━━━━━ Information provided
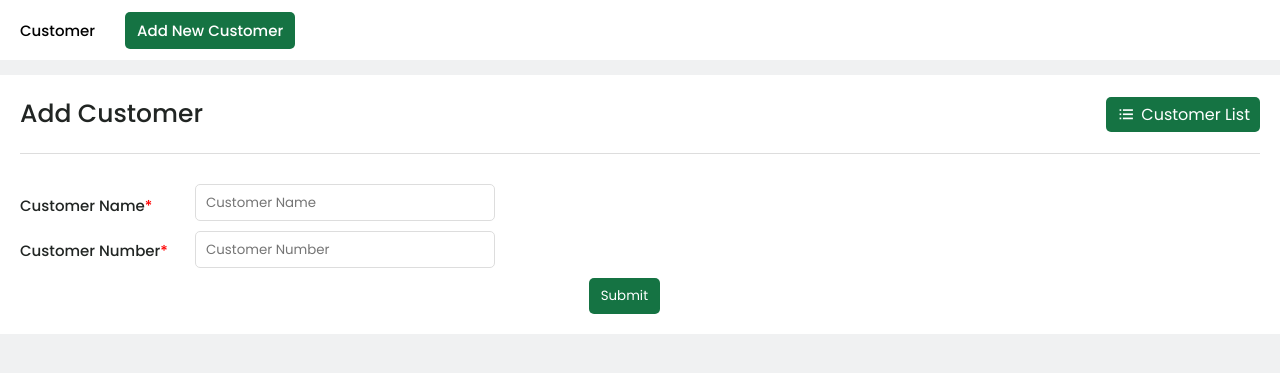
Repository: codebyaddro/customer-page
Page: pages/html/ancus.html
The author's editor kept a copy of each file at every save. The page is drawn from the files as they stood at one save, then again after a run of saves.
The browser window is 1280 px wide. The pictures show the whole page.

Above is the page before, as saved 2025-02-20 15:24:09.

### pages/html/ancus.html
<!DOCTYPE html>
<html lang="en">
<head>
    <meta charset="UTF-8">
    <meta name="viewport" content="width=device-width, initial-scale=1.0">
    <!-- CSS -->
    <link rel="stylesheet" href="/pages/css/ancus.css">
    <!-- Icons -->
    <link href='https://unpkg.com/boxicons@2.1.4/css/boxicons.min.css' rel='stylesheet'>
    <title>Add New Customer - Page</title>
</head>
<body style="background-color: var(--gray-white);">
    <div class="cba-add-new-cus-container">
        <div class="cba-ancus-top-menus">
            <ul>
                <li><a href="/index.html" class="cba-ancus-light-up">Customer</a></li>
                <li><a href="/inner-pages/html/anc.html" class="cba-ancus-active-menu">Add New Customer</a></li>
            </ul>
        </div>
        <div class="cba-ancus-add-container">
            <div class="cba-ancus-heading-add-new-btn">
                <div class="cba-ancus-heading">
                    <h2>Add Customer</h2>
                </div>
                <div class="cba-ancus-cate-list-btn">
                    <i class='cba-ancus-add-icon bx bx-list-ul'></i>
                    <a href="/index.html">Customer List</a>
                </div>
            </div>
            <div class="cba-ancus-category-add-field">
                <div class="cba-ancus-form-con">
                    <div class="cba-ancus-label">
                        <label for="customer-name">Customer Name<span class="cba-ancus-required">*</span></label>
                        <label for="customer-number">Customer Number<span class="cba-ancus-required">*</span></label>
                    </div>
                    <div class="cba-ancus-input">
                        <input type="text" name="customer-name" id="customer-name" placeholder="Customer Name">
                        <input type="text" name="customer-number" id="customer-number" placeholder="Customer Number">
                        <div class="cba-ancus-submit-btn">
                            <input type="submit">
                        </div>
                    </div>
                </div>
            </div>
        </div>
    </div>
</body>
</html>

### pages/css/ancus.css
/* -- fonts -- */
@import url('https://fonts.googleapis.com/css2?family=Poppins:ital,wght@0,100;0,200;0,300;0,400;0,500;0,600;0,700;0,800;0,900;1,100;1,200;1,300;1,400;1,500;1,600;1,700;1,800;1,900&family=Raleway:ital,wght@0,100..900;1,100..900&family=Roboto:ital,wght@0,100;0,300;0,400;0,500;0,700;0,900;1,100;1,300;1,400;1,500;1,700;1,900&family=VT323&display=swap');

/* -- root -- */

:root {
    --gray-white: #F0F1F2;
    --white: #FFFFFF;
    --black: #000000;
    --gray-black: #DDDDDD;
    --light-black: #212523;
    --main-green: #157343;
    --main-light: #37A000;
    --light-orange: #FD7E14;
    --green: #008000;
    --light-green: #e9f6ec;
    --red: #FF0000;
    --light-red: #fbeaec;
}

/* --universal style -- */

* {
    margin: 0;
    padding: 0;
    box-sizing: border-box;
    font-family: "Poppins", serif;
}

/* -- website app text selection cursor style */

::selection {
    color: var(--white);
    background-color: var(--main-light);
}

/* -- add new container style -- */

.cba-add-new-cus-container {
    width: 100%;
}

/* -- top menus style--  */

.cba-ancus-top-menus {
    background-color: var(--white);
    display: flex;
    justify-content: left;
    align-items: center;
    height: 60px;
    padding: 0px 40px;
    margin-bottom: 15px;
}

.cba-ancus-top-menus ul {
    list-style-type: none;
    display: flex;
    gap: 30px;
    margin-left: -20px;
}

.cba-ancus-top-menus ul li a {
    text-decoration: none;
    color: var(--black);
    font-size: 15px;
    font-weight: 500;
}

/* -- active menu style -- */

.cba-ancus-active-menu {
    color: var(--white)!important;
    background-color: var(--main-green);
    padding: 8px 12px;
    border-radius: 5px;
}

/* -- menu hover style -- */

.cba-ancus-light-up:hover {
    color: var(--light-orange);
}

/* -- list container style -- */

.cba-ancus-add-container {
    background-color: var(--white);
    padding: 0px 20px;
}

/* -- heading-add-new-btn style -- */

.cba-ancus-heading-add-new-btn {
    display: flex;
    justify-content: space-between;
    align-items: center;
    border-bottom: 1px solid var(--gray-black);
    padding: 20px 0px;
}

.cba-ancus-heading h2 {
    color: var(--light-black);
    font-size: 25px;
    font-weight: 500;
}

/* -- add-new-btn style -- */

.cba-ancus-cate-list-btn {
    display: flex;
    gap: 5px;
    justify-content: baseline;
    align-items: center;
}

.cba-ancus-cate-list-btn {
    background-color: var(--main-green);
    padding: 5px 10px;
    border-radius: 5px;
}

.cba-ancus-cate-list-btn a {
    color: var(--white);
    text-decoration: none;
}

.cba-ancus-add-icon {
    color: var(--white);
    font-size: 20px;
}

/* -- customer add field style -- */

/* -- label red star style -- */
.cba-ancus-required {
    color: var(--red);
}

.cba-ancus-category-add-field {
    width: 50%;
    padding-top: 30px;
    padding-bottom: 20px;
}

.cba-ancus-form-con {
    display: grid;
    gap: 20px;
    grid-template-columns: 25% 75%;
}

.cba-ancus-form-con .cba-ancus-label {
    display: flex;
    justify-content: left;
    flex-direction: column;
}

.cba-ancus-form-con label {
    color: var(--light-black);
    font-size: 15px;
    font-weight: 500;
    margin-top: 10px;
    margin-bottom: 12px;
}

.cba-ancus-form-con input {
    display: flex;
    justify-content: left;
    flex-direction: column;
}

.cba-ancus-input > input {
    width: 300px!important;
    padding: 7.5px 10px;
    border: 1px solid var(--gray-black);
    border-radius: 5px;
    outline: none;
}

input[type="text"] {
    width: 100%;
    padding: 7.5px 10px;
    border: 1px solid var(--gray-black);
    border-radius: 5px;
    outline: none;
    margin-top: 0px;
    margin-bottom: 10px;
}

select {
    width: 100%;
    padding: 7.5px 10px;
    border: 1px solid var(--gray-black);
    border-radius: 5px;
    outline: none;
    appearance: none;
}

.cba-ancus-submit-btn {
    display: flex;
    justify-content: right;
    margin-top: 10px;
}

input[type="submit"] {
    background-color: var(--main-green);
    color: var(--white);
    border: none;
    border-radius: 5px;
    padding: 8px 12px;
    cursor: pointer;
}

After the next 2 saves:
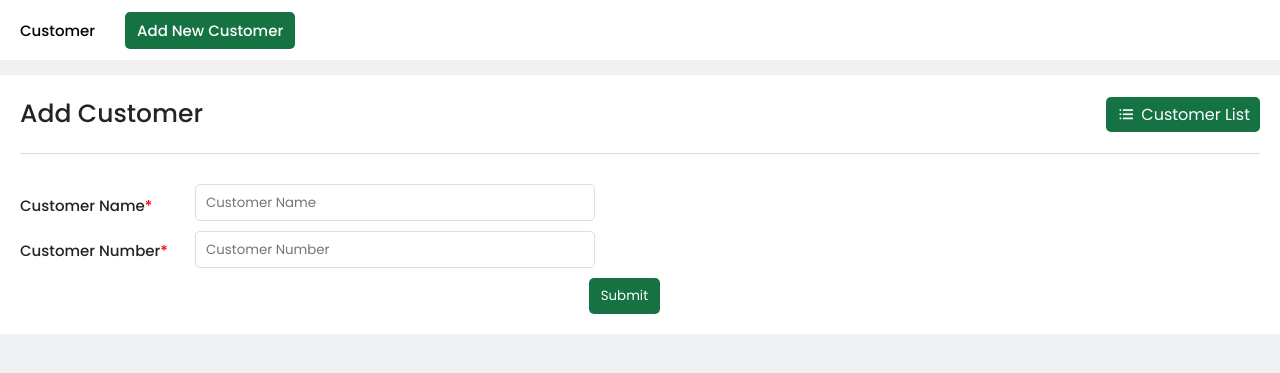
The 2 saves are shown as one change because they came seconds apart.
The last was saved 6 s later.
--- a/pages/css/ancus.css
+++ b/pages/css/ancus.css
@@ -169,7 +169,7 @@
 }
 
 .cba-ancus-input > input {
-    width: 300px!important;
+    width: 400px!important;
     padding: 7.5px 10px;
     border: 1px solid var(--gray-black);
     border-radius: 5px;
━━━━━━━━━━
#### Exercise prompt
Scan the material for the word "gray". Return every line where it is found.

#### Output of the exercise
<body style="background-color: var(--gray-white);">
    --gray-white: #F0F1F2;
    --gray-black: #DDDDDD;
    border-bottom: 1px solid var(--gray-black);
    border: 1px solid var(--gray-black);
    border: 1px solid var(--gray-black);
    border: 1px solid var(--gray-black);
     border: 1px solid var(--gray-black);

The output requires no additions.